Thrombopoietin (TPO) mimetics are potential alternatives to platelet transfusion for reducing blood loss in patients with thrombocytopenia (low platelet count). Based on an identified evidence gap in a previously developed scoping review on existing systematic reviews in the field of platelet transfusion, we conducted a systematic review to identify full economic evaluations and randomized controlled trials assessing the cost-effectiveness of TPO mimetics (e.g. romiplostim, avatrombopag, eltrombopag, lusutrombopag) compared to platelet transfusions or other first-line (corticosteroids or intravenous immunoglobulins) or second-line treatment modalities (immunosuppressants, splenectomy, rituximab, danazol).
Eight databases and registries were searched, resulting in 20 full economic evaluations and 1 randomized controlled trial, which showed that the cost-effectiveness of TPO mimetics, in terms of the incremental cost per quality-adjusted life year (QALY), ranged from a dominant strategy (i.e. cost-saving and clinically superior), to a significant incremental cost per QALY, or a dominated strategy (i.e. increased costs and clinically inferior), see Figure 1.
Future validation and tackling the uncertainty of these models with country-specific cost data and up-to-date efficacy, safety, and utility data are needed to increase the generalizability of the current cost-effectiveness estimates and to use these data in international evidence-based guideline initiatives.

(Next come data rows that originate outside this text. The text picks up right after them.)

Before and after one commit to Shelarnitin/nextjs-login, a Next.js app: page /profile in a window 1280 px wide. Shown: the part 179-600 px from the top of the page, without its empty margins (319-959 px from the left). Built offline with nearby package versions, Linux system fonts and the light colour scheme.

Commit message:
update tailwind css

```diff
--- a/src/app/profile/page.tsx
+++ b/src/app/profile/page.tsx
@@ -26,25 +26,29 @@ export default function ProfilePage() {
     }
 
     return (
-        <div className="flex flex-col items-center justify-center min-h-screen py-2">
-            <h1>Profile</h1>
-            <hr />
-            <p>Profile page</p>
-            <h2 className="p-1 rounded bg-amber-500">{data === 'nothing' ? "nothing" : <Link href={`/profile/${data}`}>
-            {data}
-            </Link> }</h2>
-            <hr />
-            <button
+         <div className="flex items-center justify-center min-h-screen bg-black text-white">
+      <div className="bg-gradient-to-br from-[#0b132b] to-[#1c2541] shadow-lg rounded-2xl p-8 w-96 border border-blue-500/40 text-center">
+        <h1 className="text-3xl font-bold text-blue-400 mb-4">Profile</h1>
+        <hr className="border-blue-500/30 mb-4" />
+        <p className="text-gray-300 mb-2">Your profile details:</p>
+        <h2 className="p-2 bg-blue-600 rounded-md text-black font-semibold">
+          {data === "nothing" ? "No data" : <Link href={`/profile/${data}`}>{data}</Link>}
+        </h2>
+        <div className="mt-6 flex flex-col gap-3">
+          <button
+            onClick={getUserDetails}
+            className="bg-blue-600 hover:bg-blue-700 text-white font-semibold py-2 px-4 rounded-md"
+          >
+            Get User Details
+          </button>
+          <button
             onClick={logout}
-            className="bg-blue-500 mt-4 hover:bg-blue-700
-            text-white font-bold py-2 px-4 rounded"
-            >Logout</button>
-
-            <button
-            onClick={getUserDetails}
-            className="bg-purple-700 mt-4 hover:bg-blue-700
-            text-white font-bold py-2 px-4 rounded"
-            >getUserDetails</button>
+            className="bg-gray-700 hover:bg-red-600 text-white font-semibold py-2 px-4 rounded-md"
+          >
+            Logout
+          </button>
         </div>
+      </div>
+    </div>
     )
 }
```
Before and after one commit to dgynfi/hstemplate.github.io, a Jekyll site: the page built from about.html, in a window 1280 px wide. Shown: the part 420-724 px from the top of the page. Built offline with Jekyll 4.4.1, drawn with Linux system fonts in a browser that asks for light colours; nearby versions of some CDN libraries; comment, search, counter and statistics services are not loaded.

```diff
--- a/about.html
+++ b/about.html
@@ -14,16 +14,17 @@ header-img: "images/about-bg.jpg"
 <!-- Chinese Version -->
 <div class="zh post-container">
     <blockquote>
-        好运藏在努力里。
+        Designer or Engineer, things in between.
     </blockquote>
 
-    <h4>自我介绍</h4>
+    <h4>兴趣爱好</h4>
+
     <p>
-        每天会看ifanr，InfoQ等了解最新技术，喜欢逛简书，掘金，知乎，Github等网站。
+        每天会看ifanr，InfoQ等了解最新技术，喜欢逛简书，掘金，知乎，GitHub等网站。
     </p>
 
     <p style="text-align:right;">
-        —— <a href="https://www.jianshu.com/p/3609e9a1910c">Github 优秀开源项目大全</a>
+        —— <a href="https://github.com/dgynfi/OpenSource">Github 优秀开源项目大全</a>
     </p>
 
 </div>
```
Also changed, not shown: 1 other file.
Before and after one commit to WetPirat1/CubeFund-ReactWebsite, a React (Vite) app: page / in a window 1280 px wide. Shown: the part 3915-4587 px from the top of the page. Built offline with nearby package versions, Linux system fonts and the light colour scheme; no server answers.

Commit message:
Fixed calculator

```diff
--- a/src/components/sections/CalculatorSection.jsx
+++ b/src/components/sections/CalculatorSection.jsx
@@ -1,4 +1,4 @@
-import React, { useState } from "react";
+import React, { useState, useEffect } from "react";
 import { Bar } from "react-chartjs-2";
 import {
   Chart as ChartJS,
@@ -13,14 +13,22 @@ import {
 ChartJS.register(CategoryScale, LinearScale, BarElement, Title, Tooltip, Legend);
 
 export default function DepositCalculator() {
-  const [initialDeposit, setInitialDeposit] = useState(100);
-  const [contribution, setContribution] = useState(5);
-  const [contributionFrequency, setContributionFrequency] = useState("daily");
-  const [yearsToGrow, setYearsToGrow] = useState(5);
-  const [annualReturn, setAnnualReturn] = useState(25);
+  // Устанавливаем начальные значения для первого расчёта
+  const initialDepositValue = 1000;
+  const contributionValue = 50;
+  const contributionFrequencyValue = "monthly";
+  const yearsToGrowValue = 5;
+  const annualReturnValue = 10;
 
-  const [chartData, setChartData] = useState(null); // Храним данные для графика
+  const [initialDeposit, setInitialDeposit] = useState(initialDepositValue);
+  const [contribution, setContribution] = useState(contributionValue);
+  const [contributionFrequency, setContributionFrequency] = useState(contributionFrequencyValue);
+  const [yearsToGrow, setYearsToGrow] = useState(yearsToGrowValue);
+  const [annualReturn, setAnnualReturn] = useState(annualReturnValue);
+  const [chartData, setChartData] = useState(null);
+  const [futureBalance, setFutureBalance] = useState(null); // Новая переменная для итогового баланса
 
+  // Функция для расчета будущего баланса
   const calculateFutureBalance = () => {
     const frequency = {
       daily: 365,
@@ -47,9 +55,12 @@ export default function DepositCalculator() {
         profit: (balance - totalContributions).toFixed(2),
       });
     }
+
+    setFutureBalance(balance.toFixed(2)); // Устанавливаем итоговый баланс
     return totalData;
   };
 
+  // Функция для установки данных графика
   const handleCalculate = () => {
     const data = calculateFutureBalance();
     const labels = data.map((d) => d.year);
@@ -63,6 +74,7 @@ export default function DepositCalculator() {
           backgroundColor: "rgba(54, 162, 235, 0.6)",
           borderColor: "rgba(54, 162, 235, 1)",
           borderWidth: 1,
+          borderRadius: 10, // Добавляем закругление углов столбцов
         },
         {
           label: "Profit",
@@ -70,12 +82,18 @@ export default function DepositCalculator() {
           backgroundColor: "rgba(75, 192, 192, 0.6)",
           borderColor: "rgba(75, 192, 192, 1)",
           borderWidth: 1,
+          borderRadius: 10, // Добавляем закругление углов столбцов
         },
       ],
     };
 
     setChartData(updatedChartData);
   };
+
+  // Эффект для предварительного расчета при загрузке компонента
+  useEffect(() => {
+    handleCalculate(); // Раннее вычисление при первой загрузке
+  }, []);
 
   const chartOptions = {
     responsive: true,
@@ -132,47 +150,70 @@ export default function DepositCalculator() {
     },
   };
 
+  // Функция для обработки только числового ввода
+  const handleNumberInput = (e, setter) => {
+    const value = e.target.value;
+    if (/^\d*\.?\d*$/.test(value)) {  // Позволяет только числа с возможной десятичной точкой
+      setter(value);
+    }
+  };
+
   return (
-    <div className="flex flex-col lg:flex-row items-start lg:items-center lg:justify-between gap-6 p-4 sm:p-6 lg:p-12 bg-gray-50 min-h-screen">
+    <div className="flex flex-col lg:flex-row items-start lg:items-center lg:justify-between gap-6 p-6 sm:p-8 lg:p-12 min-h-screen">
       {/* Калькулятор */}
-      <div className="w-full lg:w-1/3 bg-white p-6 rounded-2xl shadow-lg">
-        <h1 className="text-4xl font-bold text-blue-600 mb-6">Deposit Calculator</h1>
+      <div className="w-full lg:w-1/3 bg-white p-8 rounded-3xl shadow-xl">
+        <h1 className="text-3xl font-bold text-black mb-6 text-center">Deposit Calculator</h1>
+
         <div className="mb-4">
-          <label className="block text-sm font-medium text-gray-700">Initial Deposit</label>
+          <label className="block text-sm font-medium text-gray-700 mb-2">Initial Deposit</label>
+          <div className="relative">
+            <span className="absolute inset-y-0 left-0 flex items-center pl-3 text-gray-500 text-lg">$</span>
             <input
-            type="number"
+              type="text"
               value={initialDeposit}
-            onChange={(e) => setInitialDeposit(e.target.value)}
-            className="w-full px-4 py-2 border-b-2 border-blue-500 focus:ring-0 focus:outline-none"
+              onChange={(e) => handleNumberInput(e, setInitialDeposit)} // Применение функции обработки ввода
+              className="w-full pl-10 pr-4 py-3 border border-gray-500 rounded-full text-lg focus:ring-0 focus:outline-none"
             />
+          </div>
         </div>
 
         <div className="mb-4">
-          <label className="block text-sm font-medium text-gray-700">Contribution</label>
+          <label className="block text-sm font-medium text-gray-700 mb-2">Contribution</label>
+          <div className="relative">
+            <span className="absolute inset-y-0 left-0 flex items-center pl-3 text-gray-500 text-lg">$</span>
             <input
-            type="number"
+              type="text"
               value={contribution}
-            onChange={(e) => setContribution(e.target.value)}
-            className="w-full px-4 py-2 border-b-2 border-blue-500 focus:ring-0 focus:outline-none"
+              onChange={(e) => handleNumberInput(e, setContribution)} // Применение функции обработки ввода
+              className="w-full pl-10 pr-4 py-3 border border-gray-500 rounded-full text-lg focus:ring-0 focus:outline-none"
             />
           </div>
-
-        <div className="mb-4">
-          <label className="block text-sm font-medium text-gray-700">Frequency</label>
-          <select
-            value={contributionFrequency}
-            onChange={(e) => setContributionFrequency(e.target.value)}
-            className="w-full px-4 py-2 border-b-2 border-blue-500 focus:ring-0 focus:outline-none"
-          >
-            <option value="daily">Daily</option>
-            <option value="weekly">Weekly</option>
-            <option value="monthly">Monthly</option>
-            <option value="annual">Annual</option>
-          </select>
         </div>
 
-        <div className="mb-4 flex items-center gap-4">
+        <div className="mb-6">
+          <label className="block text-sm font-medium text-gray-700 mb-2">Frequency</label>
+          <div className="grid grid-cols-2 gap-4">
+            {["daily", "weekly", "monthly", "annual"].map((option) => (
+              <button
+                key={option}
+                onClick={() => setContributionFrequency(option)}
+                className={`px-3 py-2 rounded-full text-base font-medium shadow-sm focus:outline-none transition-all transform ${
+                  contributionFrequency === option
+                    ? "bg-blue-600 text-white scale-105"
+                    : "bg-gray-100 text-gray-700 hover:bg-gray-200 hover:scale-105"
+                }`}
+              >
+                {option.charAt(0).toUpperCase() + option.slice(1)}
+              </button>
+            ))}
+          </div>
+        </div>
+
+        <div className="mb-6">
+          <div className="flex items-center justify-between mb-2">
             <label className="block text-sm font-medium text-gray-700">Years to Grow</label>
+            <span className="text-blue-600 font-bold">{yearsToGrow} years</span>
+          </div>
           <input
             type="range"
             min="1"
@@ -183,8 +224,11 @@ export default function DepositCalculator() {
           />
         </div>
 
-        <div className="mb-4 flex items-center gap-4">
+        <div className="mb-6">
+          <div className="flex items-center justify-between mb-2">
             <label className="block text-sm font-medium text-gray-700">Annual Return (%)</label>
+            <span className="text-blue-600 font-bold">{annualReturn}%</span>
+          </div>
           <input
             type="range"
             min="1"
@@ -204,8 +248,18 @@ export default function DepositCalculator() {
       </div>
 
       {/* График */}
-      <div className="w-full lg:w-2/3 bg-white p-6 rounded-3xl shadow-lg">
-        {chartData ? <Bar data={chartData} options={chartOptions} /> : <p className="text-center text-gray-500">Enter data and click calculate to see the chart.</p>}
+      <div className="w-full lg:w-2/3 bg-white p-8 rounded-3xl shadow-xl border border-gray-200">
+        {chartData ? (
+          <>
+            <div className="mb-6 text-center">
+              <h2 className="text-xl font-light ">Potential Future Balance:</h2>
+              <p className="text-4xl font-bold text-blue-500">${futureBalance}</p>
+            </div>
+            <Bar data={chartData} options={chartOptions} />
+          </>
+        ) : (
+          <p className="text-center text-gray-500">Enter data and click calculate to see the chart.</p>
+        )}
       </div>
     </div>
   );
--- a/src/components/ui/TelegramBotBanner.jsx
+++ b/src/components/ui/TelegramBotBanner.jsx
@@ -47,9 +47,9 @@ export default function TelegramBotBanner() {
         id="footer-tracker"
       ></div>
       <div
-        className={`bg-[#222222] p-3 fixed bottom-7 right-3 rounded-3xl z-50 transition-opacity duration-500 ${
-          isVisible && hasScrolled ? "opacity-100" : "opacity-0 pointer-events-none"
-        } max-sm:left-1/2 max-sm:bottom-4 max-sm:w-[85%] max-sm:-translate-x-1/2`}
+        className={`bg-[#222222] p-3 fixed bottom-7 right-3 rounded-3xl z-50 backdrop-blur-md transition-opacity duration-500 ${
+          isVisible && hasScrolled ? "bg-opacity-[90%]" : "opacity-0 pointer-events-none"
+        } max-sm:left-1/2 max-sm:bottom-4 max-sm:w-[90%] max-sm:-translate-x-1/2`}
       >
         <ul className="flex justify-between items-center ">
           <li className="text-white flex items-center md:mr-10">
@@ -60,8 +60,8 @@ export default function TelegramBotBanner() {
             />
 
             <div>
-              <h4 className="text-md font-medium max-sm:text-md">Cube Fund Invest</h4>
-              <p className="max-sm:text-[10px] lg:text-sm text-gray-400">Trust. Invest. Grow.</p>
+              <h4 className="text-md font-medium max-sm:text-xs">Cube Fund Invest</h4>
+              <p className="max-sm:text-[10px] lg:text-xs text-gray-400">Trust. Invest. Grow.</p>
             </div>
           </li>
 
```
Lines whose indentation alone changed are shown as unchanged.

This systematic review has been published in Pharmacoeconomics and can be found here.